Exports. Russia maintains a list of products “of utmost importance for the domestic market” that could be subjected to export restrictions or prohibitions.
Agricultural Goods. In some cases, Russia does not appear to have based its sanitary and phytosanitary measures on international standards or provided a science-based, objective risk assessment in those cases where it applied a more stringent standard. Russia has also delayed approval of establishments, failed to remove veterinary control measures on certain products, and disrupted or prohibited the import and transshipment of a variety of U.S. agricultural products without justification. Further, Russia has imposed a general ban on imports of most agricultural products from the U.S.
Industrial Policies. Russia is increasingly imposing domestic content requirements on purchases by state-owned and state-controlled enterprises as well as preference programs for government purchases of domestically-produced products such as automobiles, satellite navigation systems, software, medical devices, and pharmaceutical goods. Many of these preferences initially applied only to government procurement, but in 2016 Russia began to extend its domestic purchasing requirements to state-owned enterprises outside of the procurement context.
Services. Russia appears to be complying with its services commitments for the most part, but protectionist tendencies continue to arise. For example, Russia’s data localization law appears to require that companies store the personal data of Russian citizens on servers within Russia. The law is opaque and vague in many respects but may implicate certain commitments on cross-border trade in services.

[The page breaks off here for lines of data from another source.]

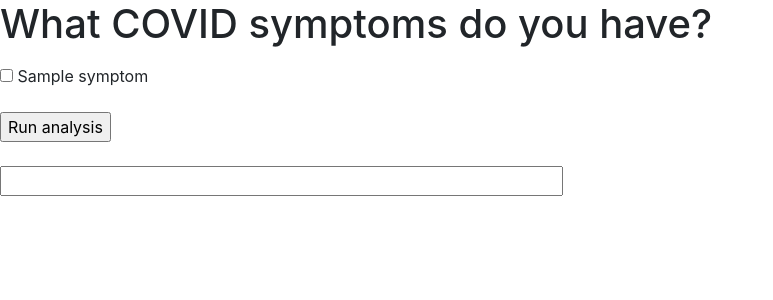
After one commit to celinmay/ai-for-good, a Flask app: template AI for good/Flask/templates/index.html in a window 1280 px wide. The commit adds this page. Shown: the top 300 px of the page, without its empty margins (0-773 px from the left). Run offline with Flask 2, Linux system fonts and the light colour scheme; the template is opened without the code that fills it: most values are stand-ins (such as "Sample title", 1, 10 or a date in 2020); some libraries are stand-ins or nearby versions.

Commit message:
Updated
Updated

```diff
--- /dev/null
+++ b/AI for good/Flask/flask_intro.py
@@ -0,0 +1,33 @@
+from flask import Flask, jsonify, request, render_template
+import numpy as np
+import pandas as pd
+import csv
+
+app = Flask(__name__)
+
+@app.route("/", methods=['GET'])
+def index():
+    symptoms = {'Fever': 0, 'Cough': 0, 'Problems Breathing': 0}
+    return render_template("index.html", symptoms = symptoms)
+
+
+@app.route("/data", methods=['POST', 'GET'])
+def myFunction():
+    if request.method == 'POST':
+        symptomsList= request.form.getlist('symptom')
+        for i in symptomsList:
+            if i in symptomsList:
+                symptomsList[i] = 1
+
+
+        fieldnames = ['symptom', 'symptom']
+
+        with open('data.csv', 'a') as inFile:
+            writer = csv.DictWriter(inFile, fieldnames=fieldnames)
+            writer.writerow({'symptom': symptomsList})
+            return render_template("index.html")
+
+
+#Execute server
+if __name__ == '__main__':
+    app.run(host='0.0.0.0', port=8080, debug=True)
--- /dev/null
+++ b/AI for good/Flask/templates/data.html
@@ -0,0 +1 @@
+{{ data | safe }}
--- /dev/null
+++ b/AI for good/Flask/templates/index.html
@@ -0,0 +1,37 @@
+<!DOCTYPE html>
+<html>
+  <head>
+  <!-- Bootstrap CSS -->
+  <link rel="stylesheet" href="https://stackpath.bootstrapcdn.com/bootstrap/4.3.1/css/bootstrap.min.css" integrity="sha384-ggOyR0iXCbMQv3Xipma34MD+dH/1fQ784/j6cY/iJTQUOhcWr7x9JvoRxT2MZw1T" crossorigin="anonymous">
+  </head>
+
+  <body>
+      <h1>What COVID symptoms do you have?</h1>
+      <p>
+          <form action="/data" method="POST">
+            {%for symptom, i in symptoms.items() %}
+            <input type="checkbox" name="symptom" value="{{symptom}}"> {{ symptom }}<br/>
+            {%endfor%}
+        <br>
+        <input type="submit" onclick="myFunction()" value="Run analysis">
+        <br><br>
+        <input type="text" id="analysis" size="50">
+        </form>
+      </p>
+
+      <script>
+        function myFunction() {
+          var symptom = document.forms[0];
+          var txt = "";
+          var i;
+          for (i = 0; i < symptom.length; i++) {
+            if (symptom[i].checked) {
+              txt = txt + symptom[i].value + " ";
+            }
+          }
+          document.getElementById("analysis").value = "You have following symptoms: " + txt;
+        }
+        </script>
+
+
+  </body>
--- /dev/null
+++ b/AI for good/Flask/templates/run-analysis.html
@@ -0,0 +1 @@
+{{ datas | safe }}
```
Also changed, not shown: AI for good/Flask/data.csv (added, +16 -0 lines), AI for good/Training_the_AI/templates/index.html (+6 -5 lines), AI for good/Training_the_AI/test.py (+6 -5 lines), 2 other files.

IPR. Although Russia made significant improvements in its intellectual property rights regime as it negotiated to accede to the WTO, that momentum has been lost. For example, Russia amended certain IPR-related legislation but then failed to issue final regulations necessary to implement the law. Russia has improved its enforcement efforts against online piracy but IPR enforcement in general continues to remain a significant problem and appears to have decreased recently.